Task input:
--------------------
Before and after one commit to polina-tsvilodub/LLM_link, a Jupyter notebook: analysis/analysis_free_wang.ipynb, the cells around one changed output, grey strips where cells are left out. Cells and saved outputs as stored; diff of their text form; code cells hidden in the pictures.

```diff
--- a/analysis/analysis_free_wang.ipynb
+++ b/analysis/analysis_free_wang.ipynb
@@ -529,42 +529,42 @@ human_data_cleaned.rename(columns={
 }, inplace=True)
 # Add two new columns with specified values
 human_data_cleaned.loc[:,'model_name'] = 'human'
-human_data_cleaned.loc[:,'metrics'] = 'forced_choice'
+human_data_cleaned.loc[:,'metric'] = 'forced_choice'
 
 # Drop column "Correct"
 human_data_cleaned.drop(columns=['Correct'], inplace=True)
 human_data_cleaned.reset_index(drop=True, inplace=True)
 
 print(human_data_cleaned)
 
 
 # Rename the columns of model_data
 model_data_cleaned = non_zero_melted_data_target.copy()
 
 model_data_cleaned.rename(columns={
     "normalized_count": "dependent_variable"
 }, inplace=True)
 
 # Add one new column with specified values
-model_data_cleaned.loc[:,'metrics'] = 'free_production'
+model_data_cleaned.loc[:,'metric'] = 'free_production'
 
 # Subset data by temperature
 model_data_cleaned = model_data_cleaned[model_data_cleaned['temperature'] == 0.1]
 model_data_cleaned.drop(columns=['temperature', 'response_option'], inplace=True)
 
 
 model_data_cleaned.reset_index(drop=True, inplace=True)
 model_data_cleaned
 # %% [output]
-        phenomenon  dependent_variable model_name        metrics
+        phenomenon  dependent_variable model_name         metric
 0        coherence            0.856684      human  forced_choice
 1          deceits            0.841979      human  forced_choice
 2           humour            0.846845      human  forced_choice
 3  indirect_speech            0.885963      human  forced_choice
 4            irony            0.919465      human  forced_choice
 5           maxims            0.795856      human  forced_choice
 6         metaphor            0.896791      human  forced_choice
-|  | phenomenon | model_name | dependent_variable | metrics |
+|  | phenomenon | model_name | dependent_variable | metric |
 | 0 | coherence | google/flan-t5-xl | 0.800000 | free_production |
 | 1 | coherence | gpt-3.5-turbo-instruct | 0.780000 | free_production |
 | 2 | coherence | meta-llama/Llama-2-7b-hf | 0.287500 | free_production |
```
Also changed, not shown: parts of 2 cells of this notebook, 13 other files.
--------------------
Problem to solve:
Reproduce the records above in their entirety, unchanged.

Exercise result:
Before and after one commit to polina-tsvilodub/LLM_link, a Jupyter notebook: analysis/analysis_free_wang.ipynb, the cells around one changed output, grey strips where cells are left out. Cells and saved outputs as stored; diff of their text form; code cells hidden in the pictures.

```diff
--- a/analysis/analysis_free_wang.ipynb
+++ b/analysis/analysis_free_wang.ipynb
@@ -529,42 +529,42 @@ human_data_cleaned.rename(columns={
 }, inplace=True)
 # Add two new columns with specified values
 human_data_cleaned.loc[:,'model_name'] = 'human'
-human_data_cleaned.loc[:,'metrics'] = 'forced_choice'
+human_data_cleaned.loc[:,'metric'] = 'forced_choice'
 
 # Drop column "Correct"
 human_data_cleaned.drop(columns=['Correct'], inplace=True)
 human_data_cleaned.reset_index(drop=True, inplace=True)
 
 print(human_data_cleaned)
 
 
 # Rename the columns of model_data
 model_data_cleaned = non_zero_melted_data_target.copy()
 
 model_data_cleaned.rename(columns={
     "normalized_count": "dependent_variable"
 }, inplace=True)
 
 # Add one new column with specified values
-model_data_cleaned.loc[:,'metrics'] = 'free_production'
+model_data_cleaned.loc[:,'metric'] = 'free_production'
 
 # Subset data by temperature
 model_data_cleaned = model_data_cleaned[model_data_cleaned['temperature'] == 0.1]
 model_data_cleaned.drop(columns=['temperature', 'response_option'], inplace=True)
 
 
 model_data_cleaned.reset_index(drop=True, inplace=True)
 model_data_cleaned
 # %% [output]
-        phenomenon  dependent_variable model_name        metrics
+        phenomenon  dependent_variable model_name         metric
 0        coherence            0.856684      human  forced_choice
 1          deceits            0.841979      human  forced_choice
 2           humour            0.846845      human  forced_choice
 3  indirect_speech            0.885963      human  forced_choice
 4            irony            0.919465      human  forced_choice
 5           maxims            0.795856      human  forced_choice
 6         metaphor            0.896791      human  forced_choice
-|  | phenomenon | model_name | dependent_variable | metrics |
+|  | phenomenon | model_name | dependent_variable | metric |
 | 0 | coherence | google/flan-t5-xl | 0.800000 | free_production |
 | 1 | coherence | gpt-3.5-turbo-instruct | 0.780000 | free_production |
 | 2 | coherence | meta-llama/Llama-2-7b-hf | 0.287500 | free_production |
```
Also changed, not shown: parts of 2 cells of this notebook, 13 other files.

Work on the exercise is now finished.